Rolex Daytona Sports Car Series Champion
The Rolex Sports Car Series was the name of the premier automotive racing series run by the Grand American Road Racing Association before it became known as United SportsCar Championship. While the prize money was certainly significant, the winners also received Rolex Daytona watches – and for the drivers, it was all about winning the watch. Unlike a trophy that sits on a shelf or money that goes into the bank, the Daytona watches awarded to the winners were status symbols among competing drivers that were frequently worn and cherished by their owners. While the timepieces themselves are standard two-tone Rolex Daytona watches, their caseback engravings that have the Rolex Sports Car Series logo (along with the word “Champion”) make them entirely more special and desirable to today’s collectors.
Within the world of vintage Rolex sports watches, few names are more revered than the MilSub. A true “grail watch” by all definitions of the term, the Rolex MilSub is a specially modified version of the brand’s iconic Submariner dive watch that was issued to members of the British military between the late 1950s and the end of the 1970s. Along with a handful of other military-specified additions such as sword-shaped hands, a fully-demarcated bezel, and fixed bars between the lugs, Rolex Milsub watches also have their casebacks engraved with their military-issued stock numbers and the Broad Arrow symbol, which signifies that the watches are property of the British Ministry of Defense.
Rolex COMEX Submariner
Along with the military-issued MilSub, the COMEX Submariner is the other private-label edition of Rolex’s legendary dive watch that sits at the top of countless vintage collectors’ wishlists. COMEX is a French deep-sea diving company that partnered with Rolex between the 1970s and 1990s and served as a real-world testbed for Rolex’s various dive watches. The COMEX Submariner exists across several different references, with the most desirable examples being those with the iconic COMEX logo printed on their dials. Additionally, as these watches were issued to COMEX divers, each one has a caseback engraving with the COMEX name and the watch’s individual number.
Rolex Oyster Perpetual 116000 Domino’s Pizza

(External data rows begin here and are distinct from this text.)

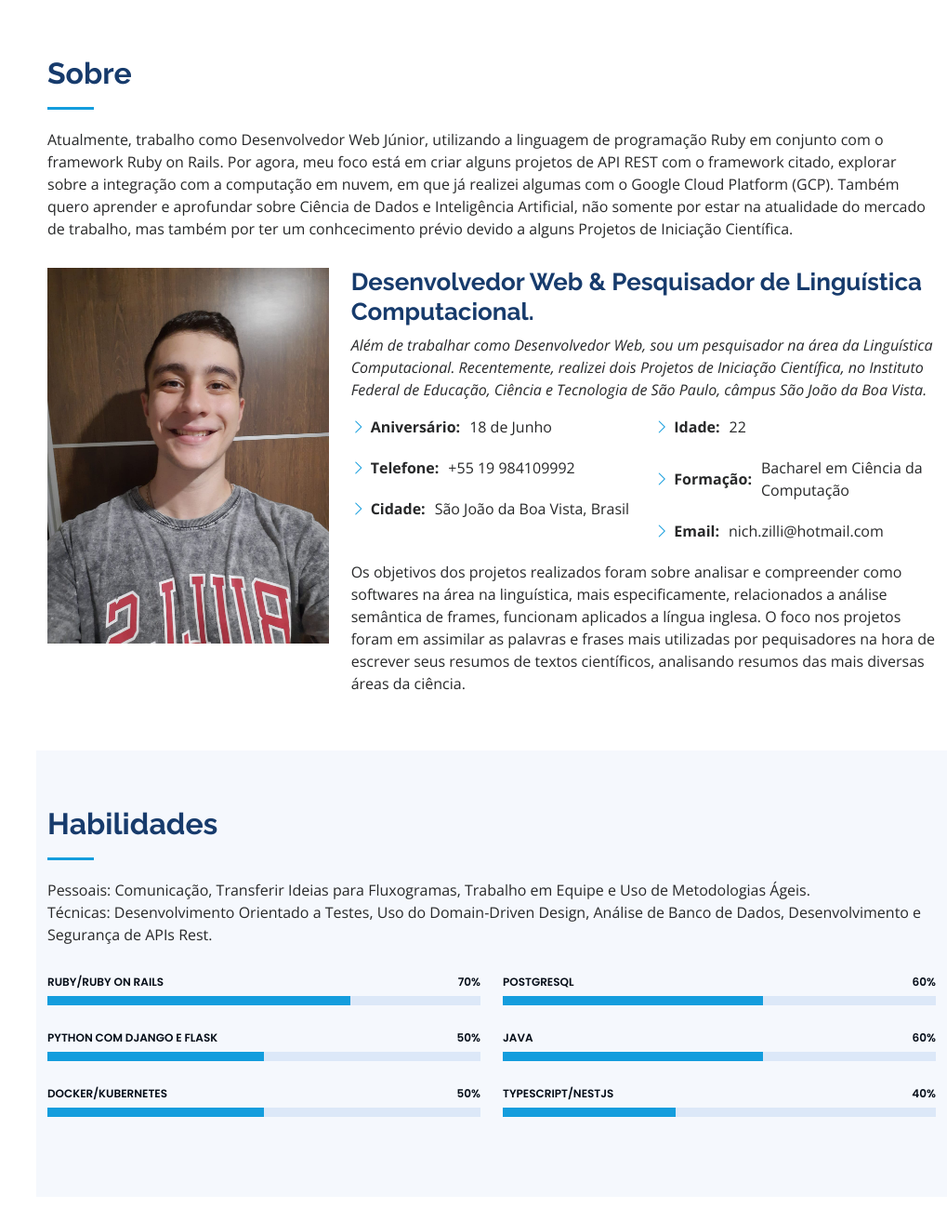
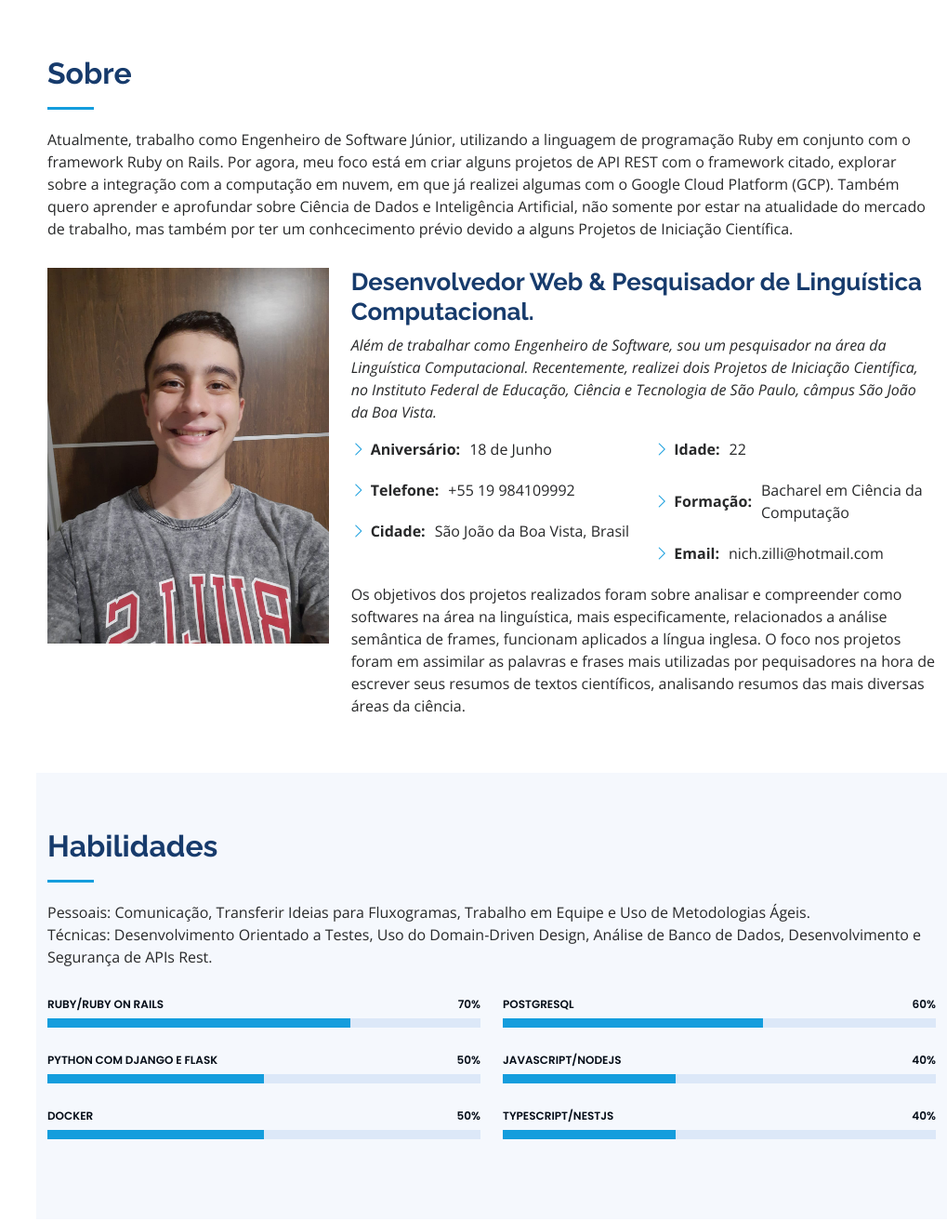
Before and after one commit to NichZilli/NichZilli.github.io, a plain HTML site: page index-pt.html in a window 1280 px wide. Shown: the part 800-2114 px from the top of the page at 93% size, without its empty margins (261-1280 px from the left). Drawn offline with nearby package versions, Linux system fonts and the light colour scheme.

Commit message:
Update index-pt.html

```diff
--- a/index-pt.html
+++ b/index-pt.html
@@ -86,7 +86,7 @@
 
         <div class="section-title">
           <h2>Sobre</h2>
-          <p>Atualmente, trabalho como Desenvolvedor Web Júnior, utilizando a linguagem de programação Ruby em conjunto com o framework Ruby on Rails.
+          <p>Atualmente, trabalho como Engenheiro de Software Júnior, utilizando a linguagem de programação Ruby em conjunto com o framework Ruby on Rails.
           Por agora, meu foco está em criar alguns projetos de API REST com o framework citado, explorar sobre a integração com a computação em nuvem, em que
           já realizei algumas com o Google Cloud Platform (GCP). Também quero aprender e aprofundar sobre Ciência de Dados e Inteligência
           Artificial, não somente por estar na atualidade do mercado de trabalho, mas também por ter um conhcecimento prévio devido a alguns Projetos de
@@ -100,7 +100,7 @@
           <div class="col-lg-8 pt-4 pt-lg-0 content" data-aos="fade-left">
             <h3>Desenvolvedor Web &amp; Pesquisador de Linguística Computacional.</h3>
             <p class="fst-italic">
-              Além de trabalhar como Desenvolvedor Web, sou um pesquisador na área da Linguística Computacional.
+              Além de trabalhar como Engenheiro de Software, sou um pesquisador na área da Linguística Computacional.
               Recentemente, realizei dois Projetos de Iniciação Científica, no Instituto Federal de Educação, Ciência e Tecnologia de São Paulo,
               câmpus São João da Boa Vista.
             </p>
@@ -161,7 +161,7 @@
             </div>
 
             <div class="progress">
-              <span class="skill">Docker/Kubernetes<i class="val">50%</i></span>
+              <span class="skill">Docker<i class="val">50%</i></span>
               <div class="progress-bar-wrap">
                 <div class="progress-bar" role="progressbar" aria-valuenow="50" aria-valuemin="0" aria-valuemax="100"></div>
               </div>
@@ -179,9 +179,9 @@
             </div>
 
             <div class="progress">
-              <span class="skill">Java<i class="val">60%</i></span>
+              <span class="skill">JavaScript/NodeJS<i class="val">40%</i></span>
               <div class="progress-bar-wrap">
-                <div class="progress-bar" role="progressbar" aria-valuenow="60" aria-valuemin="0" aria-valuemax="100"></div>
+                <div class="progress-bar" role="progressbar" aria-valuenow="40" aria-valuemin="0" aria-valuemax="100"></div>
               </div>
             </div>
 
@@ -219,11 +219,6 @@
               </ul>
             </div>
             <h3 class="resume-title">Educação</h3>
-            <div class="resume-item">
-              <h4>Ensino Médio</h4>
-              <h5>2016 - 2018</h5>
-              <p><em>Anglo São João</em></p>
-            </div>
             <div class="resume-item">
               <h4>Projeto de Iniciação Científica</h4>
               <h5>Mar/2021 - Nov/2021</h5>
@@ -278,9 +273,8 @@
               </ul>
             </div>
             <div class="resume-item">
-              <h4>Assistente de Desenvolvimento de Software</h4>
-              <h5>Dez/2022 - Jun/2023</h5>
-              <p><em>Energy Source, São João da Boa Vista - Brasil</em></p>
+              <h4>Engenheiro de Software Júnior</h4>
+              <h5>Jun/2023 - Presente</h5>
               <ul>
                 <li>Desenvolvimento Back-End de APIs REST utilizando a linguagem de programação Ruby com o framework Ruby on Rails.</li>
                 <li>Desenvolvimento Orientado a Testes utilizando a biblioteca <a href="https://rspec.info" target="_blank">rspec</a>, documentada por meio do Swagger.</li>
@@ -293,11 +287,6 @@
                 <li>Publicação e suporte dos projetos Back-End utilizando o conceito de Pipelines CI/CD com o Heroku em conjunto ao Git/GitHub.</li>
                 <li>Aplicação de Computação em Nuvem por meio do Google Cloud Platform, para o armazenamento de arquivos, mensageria e consumo da API do Google Maps.</li>
               </ul>
-            </div>
-            <div class="resume-item">
-              <h4>Desenvolvedor Web Júnior</h4>
-              <h5>Jun/2023 - Presente</h5>
-              <p>Por enquanto realizo as mesmas atividades citadas acima, porém estou aprofundando sobre a área de Machine Learning.</p>
             </div>
           </div>
           <div class="col-lg-6" data-aos="fade-up" data-aos-delay="100">
```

Part of Rolex’s ongoing relationship with Domino’s Pizza, and while not as colorful as the earlier Air-Kings, this Oyster Perpetual was awarded to Domino’s managers who could Sell $25,000 USD worth of pizzas for four weeks in a row. The watch sees subtle co-branding in the form of a bronze Domino’s plaque fixed to the bracelet and a Domino’s logo engraved at the caseback. Each manager awarded the watch was also presented with an official letter from Domino’s Pizza.
Rolex Explorer II 216570 Attack Helicopter

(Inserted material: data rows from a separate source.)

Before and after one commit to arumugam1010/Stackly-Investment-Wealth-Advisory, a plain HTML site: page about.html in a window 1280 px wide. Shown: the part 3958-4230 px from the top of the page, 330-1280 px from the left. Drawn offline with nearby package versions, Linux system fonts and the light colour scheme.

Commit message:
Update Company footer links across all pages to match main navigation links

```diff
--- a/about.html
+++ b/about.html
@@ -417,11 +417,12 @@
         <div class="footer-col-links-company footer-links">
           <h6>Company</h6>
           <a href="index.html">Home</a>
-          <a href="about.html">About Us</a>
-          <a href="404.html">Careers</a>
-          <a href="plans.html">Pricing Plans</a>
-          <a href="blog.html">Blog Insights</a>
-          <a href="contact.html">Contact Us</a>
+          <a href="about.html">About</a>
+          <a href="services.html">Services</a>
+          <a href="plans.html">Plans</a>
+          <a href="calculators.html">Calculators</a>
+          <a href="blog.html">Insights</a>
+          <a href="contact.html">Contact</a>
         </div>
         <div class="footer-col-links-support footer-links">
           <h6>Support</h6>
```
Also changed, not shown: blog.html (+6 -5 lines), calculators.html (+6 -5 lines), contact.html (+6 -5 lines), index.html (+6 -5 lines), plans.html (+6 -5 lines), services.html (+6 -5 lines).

This is a special order version of the Explorer II made for the British Military’s Attack Helicopter Regiment — the same one Prince Harry served in 2010 where he eventually went on to command his own Apache attack helicopter. With only 48 ever made, the association with the military, not to mention its rarity and special Union Jack/Apache caseback engraving, this is a highly sought-after collectible timepiece. Only four have surfaced for auction.
Rolex Submariner 16610 Cinderella Man
This special watch was previously gifted by Russell Crowe to a crew member and was purchased in Toronto in 2005 to commemorate the filming of Cinderella Man. The 2004 Rolex Submariner ref. 16610 sees special engravings in the form of “Cinderella Man 2004” at the top and “Vincit Qui Se Vincit – RC” at the bottom. While the owner did attempt to sell it for some cash, word has it that Russell Crowe himself bought the watch and returned it to the seller.